#### Revision tracking records
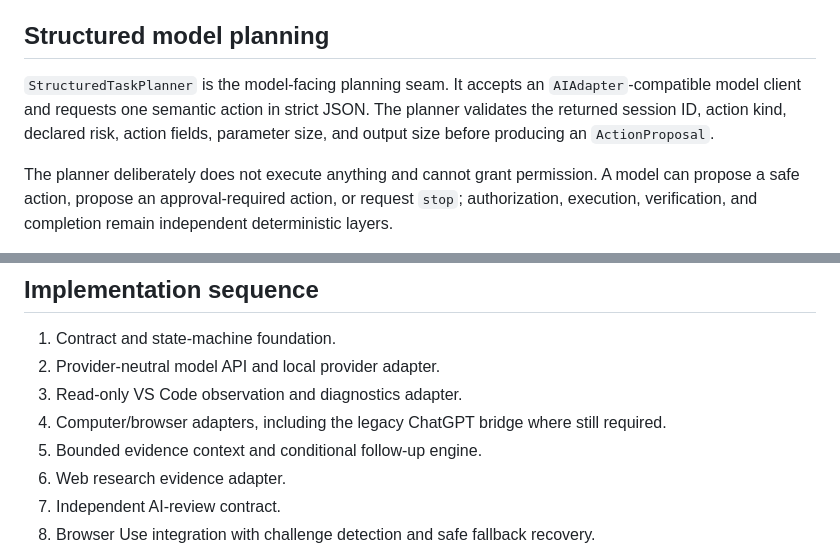
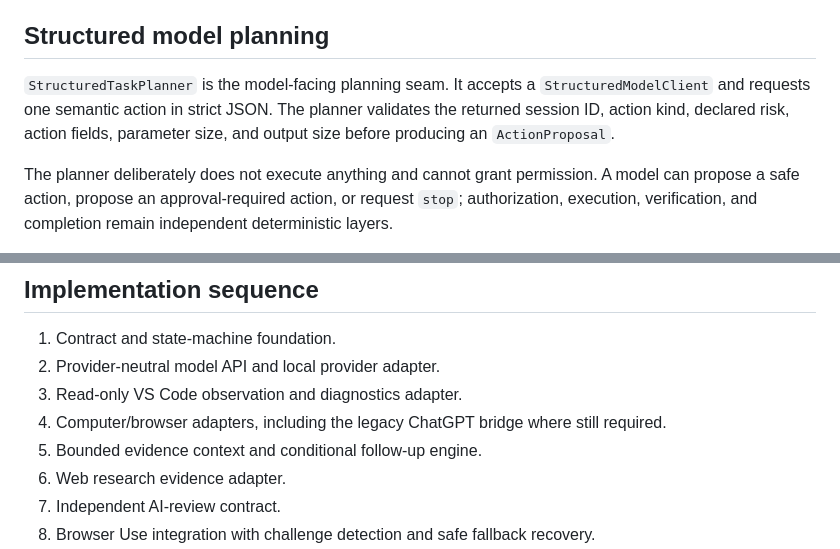
Before and after one commit to th3-st0v3/personal-ai-system, a Markdown page: docs/architecture/computer-use-control-plane.md, 2 parts joined by grey strips. GitHub-like rendering.

Commit message:
docs(api): fix provider planner architecture sequence

```diff
--- a/docs/architecture/computer-use-control-plane.md
+++ b/docs/architecture/computer-use-control-plane.md
@@ -251,7 +251,7 @@ Human approval remains outside the planner. Approval-required actions enter the
 
 ## Structured model planning
 
-`StructuredTaskPlanner` is the model-facing planning seam. It accepts an `AIAdapter`-compatible model client and requests one semantic action in strict JSON. The planner validates the returned session ID, action kind, declared risk, action fields, parameter size, and output size before producing an `ActionProposal`.
+`StructuredTaskPlanner` is the model-facing planning seam. It accepts a `StructuredModelClient` and requests one semantic action in strict JSON. The planner validates the returned session ID, action kind, declared risk, action fields, parameter size, and output size before producing an `ActionProposal`.
 
 The planner deliberately does not execute anything and cannot grant permission. A model can propose a safe action, propose an approval-required action, or request `stop`; authorization, execution, verification, and completion remain independent deterministic layers.
 
@@ -291,7 +291,7 @@ The verification telemetry ledger is intentionally bounded. It stores hashes, id
 2. Provider-neutral model API and local provider adapter.
 3. Read-only VS Code observation and diagnostics adapter.
 4. Computer/browser adapters, including the legacy ChatGPT bridge where still required.
-4. Bounded evidence context and conditional follow-up engine.
+14. Bounded evidence context and conditional follow-up engine.
 5. Web research evidence adapter.
 6. Independent AI-review contract.
 7. Browser Use integration with challenge detection and safe fallback recovery.
```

#### EXERCISE
All of the lines above should be copied exactly, apart from the pictures.

#### SOLUTION FOR THIS TASK
Before and after one commit to th3-st0v3/personal-ai-system, a Markdown page: docs/architecture/computer-use-control-plane.md, 2 parts joined by grey strips. GitHub-like rendering.

Commit message:
docs(api): fix provider planner architecture sequence

```diff
--- a/docs/architecture/computer-use-control-plane.md
+++ b/docs/architecture/computer-use-control-plane.md
@@ -251,7 +251,7 @@ Human approval remains outside the planner. Approval-required actions enter the
 
 ## Structured model planning
 
-`StructuredTaskPlanner` is the model-facing planning seam. It accepts an `AIAdapter`-compatible model client and requests one semantic action in strict JSON. The planner validates the returned session ID, action kind, declared risk, action fields, parameter size, and output size before producing an `ActionProposal`.
+`StructuredTaskPlanner` is the model-facing planning seam. It accepts a `StructuredModelClient` and requests one semantic action in strict JSON. The planner validates the returned session ID, action kind, declared risk, action fields, parameter size, and output size before producing an `ActionProposal`.
 
 The planner deliberately does not execute anything and cannot grant permission. A model can propose a safe action, propose an approval-required action, or request `stop`; authorization, execution, verification, and completion remain independent deterministic layers.
 
@@ -291,7 +291,7 @@ The verification telemetry ledger is intentionally bounded. It stores hashes, id
 2. Provider-neutral model API and local provider adapter.
 3. Read-only VS Code observation and diagnostics adapter.
 4. Computer/browser adapters, including the legacy ChatGPT bridge where still required.
-4. Bounded evidence context and conditional follow-up engine.
+14. Bounded evidence context and conditional follow-up engine.
 5. Web research evidence adapter.
 6. Independent AI-review contract.
 7. Browser Use integration with challenge detection and safe fallback recovery.
```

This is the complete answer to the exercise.